Senator Feinstein laid out a comprehensive national legislative agenda to combat global warming—drawing in part on programs underway in California—consisting of a package of bills designed to:
- Increase the fuel economy of the nation’s automobiles;
- Encourage the use of low-carbon fuels and new clean vehicle technologies;
- Promote development of a national cap-and-trade framework to reduce greenhouse gas emissions from the electricity and industrial sectors, a program that would set graduated caps on anticipated levels of greenhouse gases and allow unlimited use of low-cost farm, forest, and wetland credits based on storage of carbon dioxide in the soil, and in plants and trees; and
- Mandate national energy efficiency standards modeled after California’s successful energy usage program.

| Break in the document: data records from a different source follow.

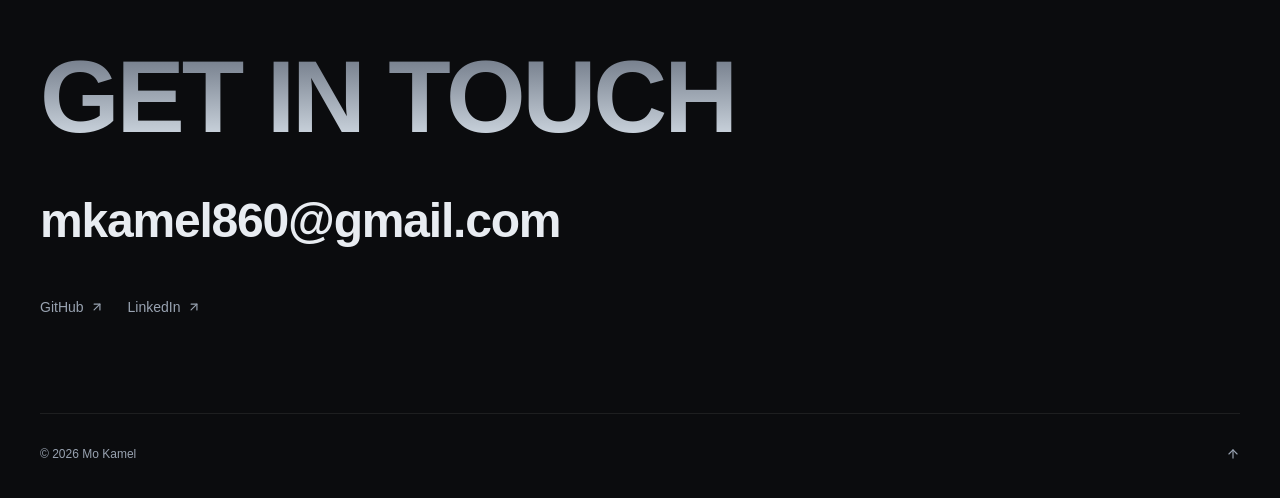
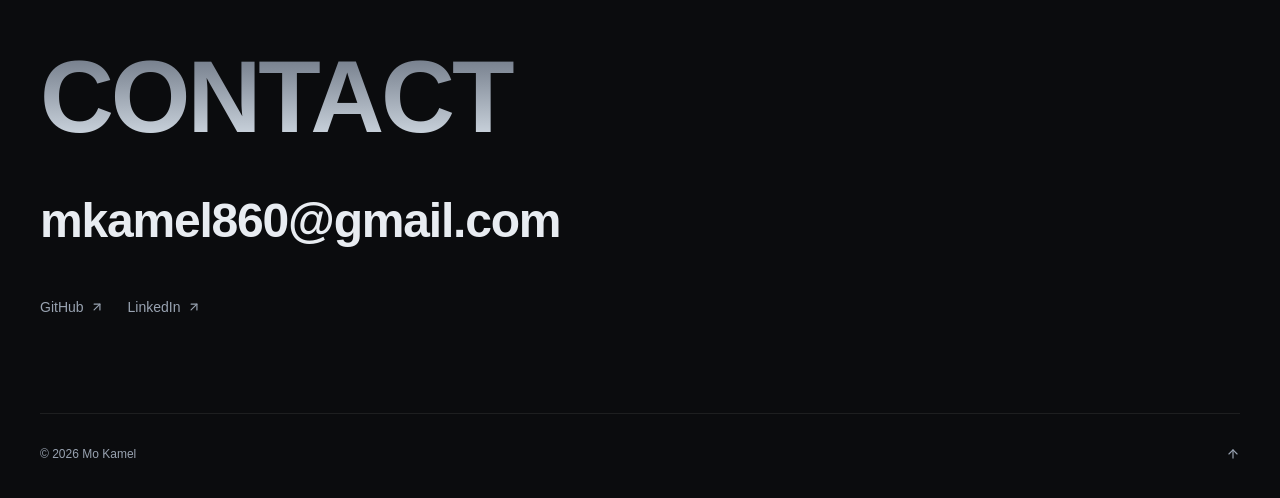
Before and after one commit to MKamel7/MKamel7.github.io, a React (Vite) app: page / in a window 1280 px wide. Shown: the part 9663-10161 px from the top of the page. Built offline with nearby package versions, Linux system fonts and the light colour scheme.

Commit message:
Rename contact section heading to Contact

```diff
--- a/src/content.ts
+++ b/src/content.ts
@@ -164,7 +164,7 @@ const en: Content = {
     ],
   },
   contact: {
-    heading: 'Get in touch',
+    heading: 'Contact',
     body: 'Open to Werkstudent and internship roles in robotics, AI/ML, automation, and mechatronics.',
     emailLabel: 'Email me',
   },
```
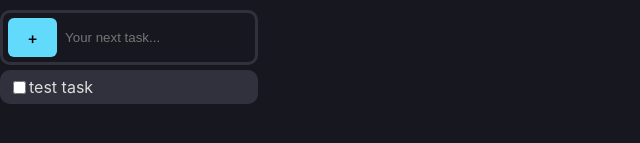
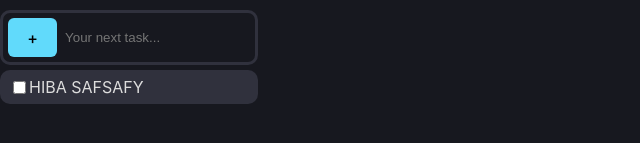
Before and after one commit to HybaKS09/To-Do-list, a React (Vite) app: page / in a window 1280 px wide. Shown: the part 343-486 px from the top of the page, without its empty margins (0-640 px from the left). Built offline with nearby package versions, Linux system fonts and the light colour scheme.

Commit message:
change test

```diff
--- a/src/components/Task.jsx
+++ b/src/components/Task.jsx
@@ -3,7 +3,7 @@ const Task = () => {
     return (
         <div className="task">
             <input type="checkbox"/>
-                test task
+                HIBA SAFSAFY
         </div>
     )
 }
```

“Disappearing rain forests…melting glaciers…crumbling coral reefs—the world around us is changing,” Feinstein said. “We have to open our eyes to the danger. We have to confront it. And we have to make major changes.”
The senator’s remarks came on the second day of Cap and Trade as a Tool for Climate Change Policy: Design and Implementation , organized by CCELP’s Global Commons Project under the direction of Cymie Payne, associate director of CCELP. The conference drew more than 300 people and featured UC Berkeley climatologists and ethicists, and industry, legal, and public policy authorities, together with an international roster of experts. Co-sponsors of the program included UC Berkeley’s Goldman School of Public Policy’s Center for Environmental Public Policy, Berkeley Institute of the Environment, and the American Society of International Law’s International Environmental Law Interest Group.